The 10 Best Mexican History Books
This wiki has been updated 17 times since it was first published in February of 2018. Whether you're a student looking to expand your knowledge, a professor who needs sources for a paper or new materials to teach from, or just an enthusiast who enjoys expanding your knowledge with the latest research, our list of books on Mexican history will help you find anything from a comprehensive overview dating from antiquity to a deep dive into a moment in the country's life. When users buy our independently chosen editorial picks, we may earn commissions to help fund the Wiki. Skip to the best mexican history book on Amazon.
Museo Nacional de Antropología Widely considered to be the best of Mexico City's museums, Museo Nacional de Antropología hosts permanent exhibitions divided into archaeology and ethnology, with 11 separate rooms dedicated to each, while temporary exhibitions are regularly curated and rotated in. If you can't visit, their website is the next best thing. It's a veritable treasure trove of information on collections and fascinating history. mna.mx
Babbel If a love of the culture has led you to brush up on your Mexican history, you might want to consider learning some basic Mexican Spanish as well. Babbel is a language learning app with meticulously designed courses that guarantee language skills you can use right away. It's ideal for those who'd like to have short conversations immediately, making it especially helpful for vacations, moving abroad, or talking with relatives. babbel.com

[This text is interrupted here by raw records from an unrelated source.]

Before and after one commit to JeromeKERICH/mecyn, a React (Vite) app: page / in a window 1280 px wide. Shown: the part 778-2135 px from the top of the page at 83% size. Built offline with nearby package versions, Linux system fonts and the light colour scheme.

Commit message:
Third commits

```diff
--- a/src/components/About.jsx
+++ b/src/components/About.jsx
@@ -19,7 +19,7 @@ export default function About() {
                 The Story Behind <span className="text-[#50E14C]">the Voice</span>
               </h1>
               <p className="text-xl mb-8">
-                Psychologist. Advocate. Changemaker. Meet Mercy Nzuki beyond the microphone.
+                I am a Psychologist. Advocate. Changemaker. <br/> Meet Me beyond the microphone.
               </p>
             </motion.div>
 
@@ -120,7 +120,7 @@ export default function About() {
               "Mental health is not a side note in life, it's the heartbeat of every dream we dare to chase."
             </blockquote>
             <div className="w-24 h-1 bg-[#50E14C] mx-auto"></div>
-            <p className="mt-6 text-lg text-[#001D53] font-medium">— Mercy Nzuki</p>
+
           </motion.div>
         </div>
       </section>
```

April 16, 2020:
To learn about Mexican history is to learn about ancient great civilizations, monumental power plays, game-changing invasions, wars, revolutions, and so much more. To get a sampling of all these, we curated a list that touched on everything from the Olmecs and Aztecs to the Mexican-American War, the Mexican Revolution, and current events. We placed sweeping histories like Mexico: Biography of Power, which looks at major political players who have shaped the country for better or for worse alongside reference texts such as The Course of Mexican History and concise ones like A New Compact History of Mexico.
We also wanted to provide a deeper dive into moments of the country's history, which is done exquisitely in both of our update's new additions, The Conquest of New Spain and The Irish Soldiers of Mexico. The former is a transporting firsthand account of the Spanish conquest of Mexico. Because it comes from a solider in Cortes' army, readers will sadly not get the Aztec perspective, but it offers a trove of knowledge nonetheless. Another thing to note is that while the subject matter is fascinating, Bernal Diaz del Castillo was not a writer by trade, and so it lacks in style in places. The Irish Soldiers of Mexico is a bestselling retelling of a story often overlooked or completely ignored in the US. If you're wanting to dive into something that your school textbooks never covered, this is the book for you.
For lovers of war history books, there's Villa and Zapata and The Women's Revolution in Mexico. The latter takes a fresh perspective on a heavily covered period in Mexican history and provides interesting firsthand accounts and insight into daily life at the same time.